Function in Disaster; Finish in style



Howard Penney
Managing Director


OLD DOGS - Chart of the Day


OLD DOGS - Virtual Portfolio

Cartoon of the Day: Acrophobia

"Most people who are making a ton of money right now are focused on growth companies seeing accelerations," Hedgeye CEO Keith McCullough wrote in today's Early Look. "That’s what happens in Quad 1."

read more

People's Bank of China Spins China’s Bad-Loan Data

PBoC Deputy Governor Yi says China's non-performing loan problem has “pretty much stabilized." "Yi is spinning. China’s bad-debt problem remains serious," write Benn Steil and Emma Smith, Council on Foreign Relations.

read more

UnderArmour: 'I Am Much More Bearish Than I Was 3 Hours Ago'

“The consumer has a short memory.” Yes, Plank actually said this," writes Hedgeye Retail analyst Brian McGough. "Last time I heard such arrogance was Ron Johnson."

read more

Buffalo Wild Wings: Complacency & Lack of Leadership (by Howard Penney)

"Buffalo Wild Wings has been plagued by complacency and a continued lack of adequate leadership," writes Hedgeye Restaurants analyst Howard Penney.

read more

Todd Jordan on Las Vegas Sands Earnings

"The quarter actually beat lowered expectations. Overall, the mass segment performed well although base mass lagging is a concern," writes Hedgeye Gaming, Lodging & Leisure analyst Todd Jordan on Las Vegas Sands.

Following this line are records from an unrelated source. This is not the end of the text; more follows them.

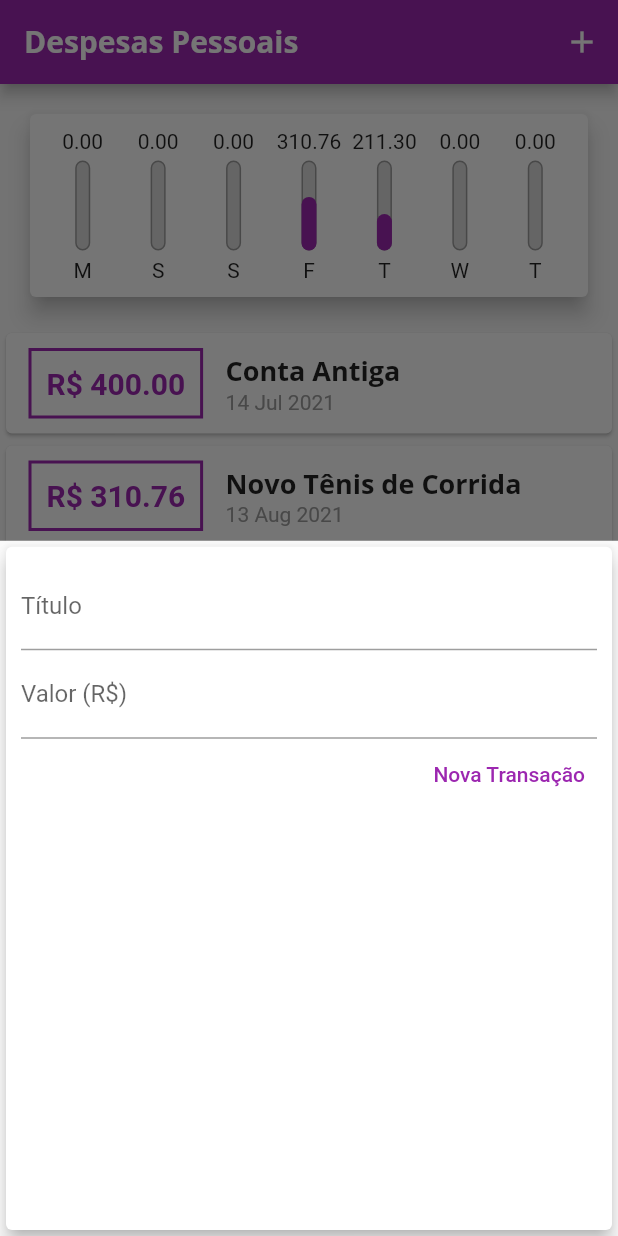
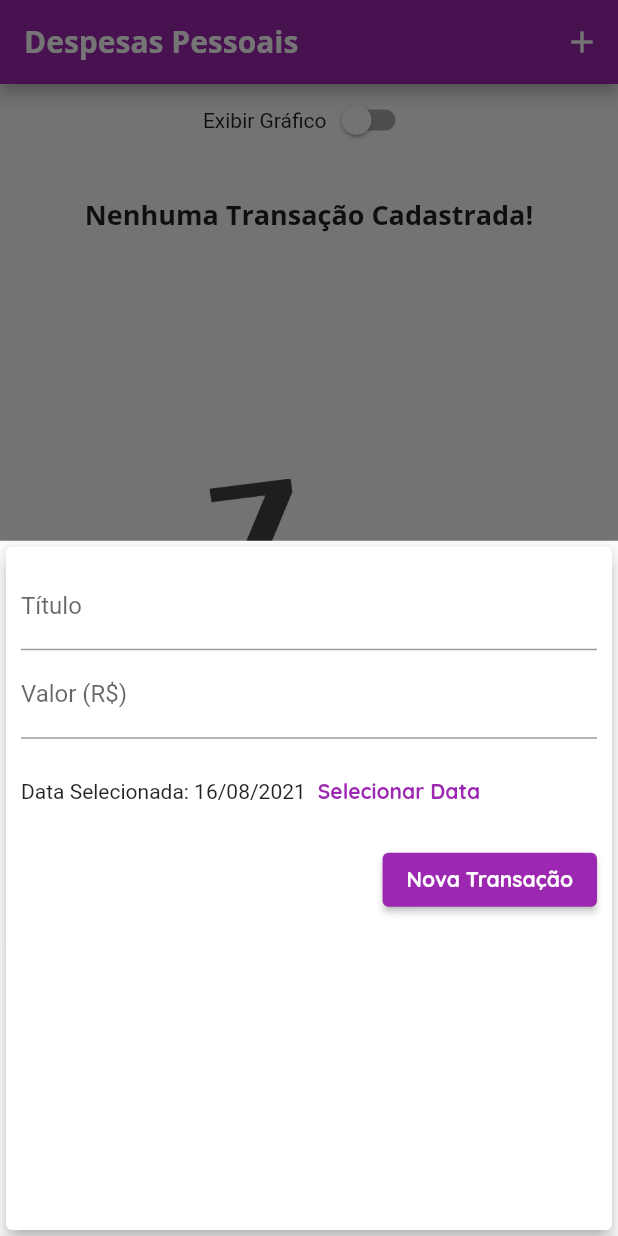
Before and after one commit to nanciioo/expenses, a Flutter app: the screen it shows after launch, after a tap on the "add" icon, on a phone screen of 412 x 824 dp. Run offline on Flutter 3.47's test engine with Material 2 defaults, Android fonts, the phone set to English and light mode, and no system bars.

Commit message:
repondo arquivo

```diff
--- a/lib/components/chart_bar.dart
+++ b/lib/components/chart_bar.dart
@@ -1,4 +1,5 @@
 import 'package:flutter/material.dart';
+import 'package:flutter/rendering.dart';
 
 class ChartBar extends StatelessWidget {
   final String? label;
@@ -13,14 +14,21 @@ class ChartBar extends StatelessWidget {
 
   @override
   Widget build(BuildContext context) {
+    return LayoutBuilder(
+      builder: (ctx, constraints) {
         return Column(
           children: <Widget>[
-        FittedBox(
-          child: Text('${value?.toStringAsFixed(2)}'),
+            Container(
+              height: constraints.maxHeight * 0.15,
+              child: FittedBox(
+                child: Text(
+                  '${value?.toStringAsFixed(2)}',
                 ),
-        SizedBox(height: 5),
+              ),
+            ),
+            SizedBox(height: constraints.maxHeight * 0.05),
             Container(
-          height: 60,
+              height: constraints.maxHeight * 0.6,
               width: 10,
               child: Stack(
                 alignment: Alignment.bottomCenter,
@@ -47,9 +55,16 @@ class ChartBar extends StatelessWidget {
                 ],
               ),
             ),
-        SizedBox(height: 5),
-        Text(label.toString()),
+            SizedBox(height: constraints.maxHeight * 0.05),
+            Container(
+              height: constraints.maxHeight * 0.15,
+              child: FittedBox(
+                child: Text(label.toString()),
+              ),
+            ),
           ],
+        );
+      },
     );
   }
 }
--- a/lib/components/transaction_form.dart
+++ b/lib/components/transaction_form.dart
@@ -1,7 +1,8 @@
 import 'package:flutter/material.dart';
+import 'package:intl/intl.dart';
 
 class TransactionForm extends StatefulWidget {
-  final void Function(String, double) onSubmit;
+  final void Function(String, double, DateTime) onSubmit;
 
   TransactionForm(this.onSubmit);
 
@@ -10,19 +11,35 @@ class TransactionForm extends StatefulWidget {
 }
 
 class _TransactionFormState extends State<TransactionForm> {
-  final titleController = TextEditingController();
-
-  final valueController = TextEditingController();
+  final _titleController = TextEditingController();
+  final _valueController = TextEditingController();
+  DateTime _selectedDate = DateTime.now();
 
   _submitForm() {
-    final title = titleController.text;
-    final value = double.tryParse(valueController.text) ?? 0.0;
+    final title = _titleController.text;
+    final value = double.tryParse(_valueController.text) ?? 0.0;
 
-    if (title.isEmpty || value <= 0) {
+    if (title.isEmpty || value <= 0 || _selectedDate == (null)) {
       return;
     }
 
-    widget.onSubmit(title, value);
+    widget.onSubmit(title, value, _selectedDate);
+  }
+
+  _showDatePicker() {
+    showDatePicker(
+      context: context,
+      initialDate: DateTime.now(),
+      firstDate: DateTime(2019),
+      lastDate: DateTime.now(),
+    ).then((pickedDate) {
+      if (pickedDate == null) {
+        return;
+      }
+      setState(() {
+        _selectedDate = pickedDate;
+      });
+    });
   }
 
   @override
@@ -34,27 +51,50 @@ class _TransactionFormState extends State<TransactionForm> {
         child: Column(
           children: <Widget>[
             TextField(
-              controller: titleController,
+              controller: _titleController,
               onSubmitted: (_) => _submitForm,
               decoration: InputDecoration(
                 labelText: 'Título',
               ),
             ),
             TextField(
-              controller: valueController,
+              controller: _valueController,
               keyboardType: TextInputType.numberWithOptions(decimal: true),
               onSubmitted: (_) => _submitForm,
               decoration: InputDecoration(
                 labelText: 'Valor (R\$)',
               ),
             ),
+            Container(
+              height: 70,
+              child: Row(
+                children: <Widget>[
+                  Text(
+                    _selectedDate == (null)
+                        ? 'Nenhuma data selecionada!'
+                        : 'Data Selecionada: ${DateFormat('dd/MM/y').format(_selectedDate)}',
+                  ),
+                  TextButton(
+                    child: Text(
+                      'Selecionar Data',
+                      style: TextStyle(
+                        fontWeight: FontWeight.bold,
+                      ),
+                    ),
+                    onPressed: _showDatePicker,
+                  )
+                ],
+              ),
+            ),
             Row(
               mainAxisAlignment: MainAxisAlignment.end,
               children: <Widget>[
-                TextButton(
+                ElevatedButton(
                   child: Text(
                     'Nova Transação',
-                    style: TextStyle(color: Colors.purple),
+                    style: TextStyle(
+                      color: Theme.of(context).textTheme.button?.color,
+                    ),
                   ),
                   onPressed: _submitForm,
                 )
--- a/lib/components/transaction_list.dart
+++ b/lib/components/transaction_list.dart
@@ -4,79 +4,72 @@ import 'package:intl/intl.dart';
 
 class TransactionList extends StatelessWidget {
   final List<Transaction> transactions;
+  final void Function(String) onRemove;
 
-  TransactionList(this.transactions);
+  TransactionList(this.transactions, this.onRemove);
 
   @override
   Widget build(BuildContext context) {
-    return Container(
-      height: 300,
-      child: transactions.isEmpty
-          ? Column(
+    return transactions.isEmpty
+        ? LayoutBuilder(
+            builder: (ctx, constraints) {
+              return Column(
                 children: <Widget>[
-                SizedBox(height: 20),
-                Text(
+                  SizedBox(height: constraints.maxHeight * 0.05),
+                  Container(
+                    height: constraints.maxHeight * 0.3,
+                    child: Text(
                       'Nenhuma Transação Cadastrada!',
                       style: Theme.of(context).textTheme.headline6,
                     ),
-                SizedBox(height: 20),
+                  ),
+                  SizedBox(height: constraints.maxHeight * 0.05),
                   Container(
-                  height: 200,
+                    height: constraints.maxHeight * 0.6,
                     child: Image.asset(
                       'assets/images/waiting.png',
                       fit: BoxFit.cover,
                     ),
                   ),
                 ],
+              );
+            },
           )
         : ListView.builder(
             itemCount: transactions.length,
             itemBuilder: (ctx, index) {
               final tr = transactions[index];
               return Card(
-                  child: Row(
-                    children: <Widget>[
-                      Container(
+                elevation: 5,
                 margin: EdgeInsets.symmetric(
-                          horizontal: 15,
-                          vertical: 10,
+                  vertical: 8,
+                  horizontal: 5,
                 ),
-                        decoration: BoxDecoration(
-                          border: Border.all(
-                            color: Theme.of(context).primaryColor,
-                            width: 2,
-                          ),
-                        ),
-                        padding: EdgeInsets.all(10),
-                        child: Text(
-                          'R\$ ${tr.value.toStringAsFixed(2)}',
-                          style: TextStyle(
-                            fontWeight: FontWeight.bold,
-                            fontSize: 20,
-                            color: Theme.of(context).primaryColor,
+                child: ListTile(
+                  leading: CircleAvatar(
+                    radius: 30,
+                    child: Padding(
+                      padding: const EdgeInsets.all(6),
+                      child: FittedBox(
+                        child: Text('R\$${tr.value}'),
                       ),
                     ),
                   ),
-                      Column(
-                        crossAxisAlignment: CrossAxisAlignment.start,
-                        children: <Widget>[
-                          Text(
+                  title: Text(
                     tr.title,
                     style: Theme.of(context).textTheme.headline6,
                   ),
-                          Text(
+                  subtitle: Text(
                     DateFormat('d MMM y').format(tr.date),
-                            style: TextStyle(
-                              color: Colors.grey,
                   ),
+                  trailing: IconButton(
+                    icon: Icon(Icons.delete),
+                    color: Theme.of(context).errorColor,
+                    onPressed: () => onRemove(tr.id),
                   ),
-                        ],
-                      ),
-                    ],
                 ),
               );
             },
-            ),
           );
   }
 }
--- a/lib/main.dart
+++ b/lib/main.dart
@@ -24,6 +24,10 @@ class ExpensesApp extends StatelessWidget {
                 fontSize: 18,
                 fontWeight: FontWeight.bold,
               ),
+              button: TextStyle(
+                color: Colors.white,
+                fontWeight: FontWeight.bold,
+              ),
             ),
         appBarTheme: AppBarTheme(
           textTheme: ThemeData.light().textTheme.copyWith(
@@ -45,26 +49,8 @@ class MyHomePage extends StatefulWidget {
 }
 
 class _MyHomePageState extends State<MyHomePage> {
-  final List<Transaction> _transactions = [
-    Transaction(
-      id: 't0',
-      title: 'Conta Antiga',
-      value: 400.00,
-      date: DateTime.now().subtract(Duration(days: 33)),
-    ),
-    Transaction(
-      id: 't1',
-      title: 'Novo Tênis de Corrida',
-      value: 310.76,
-      date: DateTime.now().subtract(Duration(days: 3)),
-    ),
-    Transaction(
-      id: 't2',
-      title: 'Conta de Luz',
-      value: 211.30,
-      date: DateTime.now().subtract(Duration(days: 4)),
-    ),
-  ];
+  final List<Transaction> _transactions = [];
+  bool _showChart = false;
 
   List<Transaction> get _recentTransactions {
     return _transactions.where((tr) {
@@ -74,12 +60,12 @@ class _MyHomePageState extends State<MyHomePage> {
     }).toList();
   }
 
-  _addTransaction(String title, double value) {
+  _addTransaction(String title, double value, DateTime date) {
     final newTransaction = Transaction(
       id: Random().nextDouble().toString(),
       title: title,
       value: value,
-      date: DateTime.now(),
+      date: date,
     );
 
     setState(() {
@@ -87,6 +73,12 @@ class _MyHomePageState extends State<MyHomePage> {
     });
 
     Navigator.of(context).pop();
+  }
+
+  _deleteTransaction(String id) {
+    setState(() {
+      _transactions.removeWhere((tr) => tr.id == id);
+    });
   }
 
   _openTransactionFormModal(BuildContext context) {
@@ -100,8 +92,7 @@ class _MyHomePageState extends State<MyHomePage> {
 
   @override
   Widget build(BuildContext context) {
-    return Scaffold(
-      appBar: AppBar(
+    final appBar = AppBar(
       title: Text('Despesas Pessoais'),
       actions: <Widget>[
         IconButton(
@@ -109,13 +100,42 @@ class _MyHomePageState extends State<MyHomePage> {
           onPressed: () => _openTransactionFormModal(context),
         ),
       ],
-      ),
+    );
+
+    final availableHeight = MediaQuery.of(context).size.height -
+        appBar.preferredSize.height -
+        MediaQuery.of(context).padding.top;
+
+    return Scaffold(
+      appBar: appBar,
       body: SingleChildScrollView(
         child: Column(
           crossAxisAlignment: CrossAxisAlignment.stretch,
           children: <Widget>[
-            Chart(_recentTransactions),
-            TransactionList(_transactions),
+            Row(
+              mainAxisAlignment: MainAxisAlignment.center,
+              children: <Widget>[
+                Text('Exibir Gráfico'),
+                Switch(
+                  value: _showChart,
+                  onChanged: (value) {
+                    setState(() {
+                      _showChart = value;
+                    });
+                  },
+                ),
+              ],
+            ),
+            if (_showChart)
+              Container(
+                height: availableHeight * 0.30,
+                child: Chart(_recentTransactions),
+              ),
+            if (!_showChart)
+              Container(
+                height: availableHeight * 0.70,
+                child: TransactionList(_transactions, _deleteTransaction),
+              ),
           ],
         ),
       ),
```
Also changed, not shown: lib/components/chart.dart (+6 -4 lines), pubspec.yaml (+4 -4 lines). Lines whose indentation alone changed are shown as unchanged.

read more

An Update on Defense Spending by Lt. Gen Emo Gardner

"Congress' FY17 omnibus appropriation will fully fund the Pentagon's original budget request plus $15B of its $30B supplemental request," writes Hedgeye Potomac Defense Policy analyst Lt. Gen Emerson "Emo" Gardner USMC Ret.

read more

Got Process? Zero Hedge Sells Fear, Not Truth

Fear sells. Always has. Look no further than Zero Hedge.

read more

REPLAY: Review of $EXAS Earnings Call (A Hedgeye Best Idea Long)

Our Healthcare Team made a monster call to be long EXAS - hear their updated thoughts.

read more

Capital Brief: 5 Things to Watch Right Now In Washington

Here's a quick look at some key issues investors should keep an eye on from Hedgeye's JT Taylor and our team of Washington Policy analysts in D.C.

read more

Premium insight

[UNLOCKED] Today's Daily Trading Ranges

“If I could only have one thing of the many things we have it would be my daily ranges." Hedgeye CEO Keith McCullough said recently.

read more

We'll Say It Again: Leave Your Politics Out of Your Portfolio

If your politics dictates your portfolio positioning, the Democrats and #NeverTrump crowd out there have had a hell of a week.

read more

Cartoon of the Day: 'Biggest Tax Cut Ever'

President Donald Trump's economic team unveiled what he called last week, "the biggest tax cut we’ve ever had.” Before you get too excited about that hang on a sec. "Trump Tax Reform ain’t gettin’ done anytime soon," Hedgeye CEO Keith McCullough wrote in today's Early Look.

read more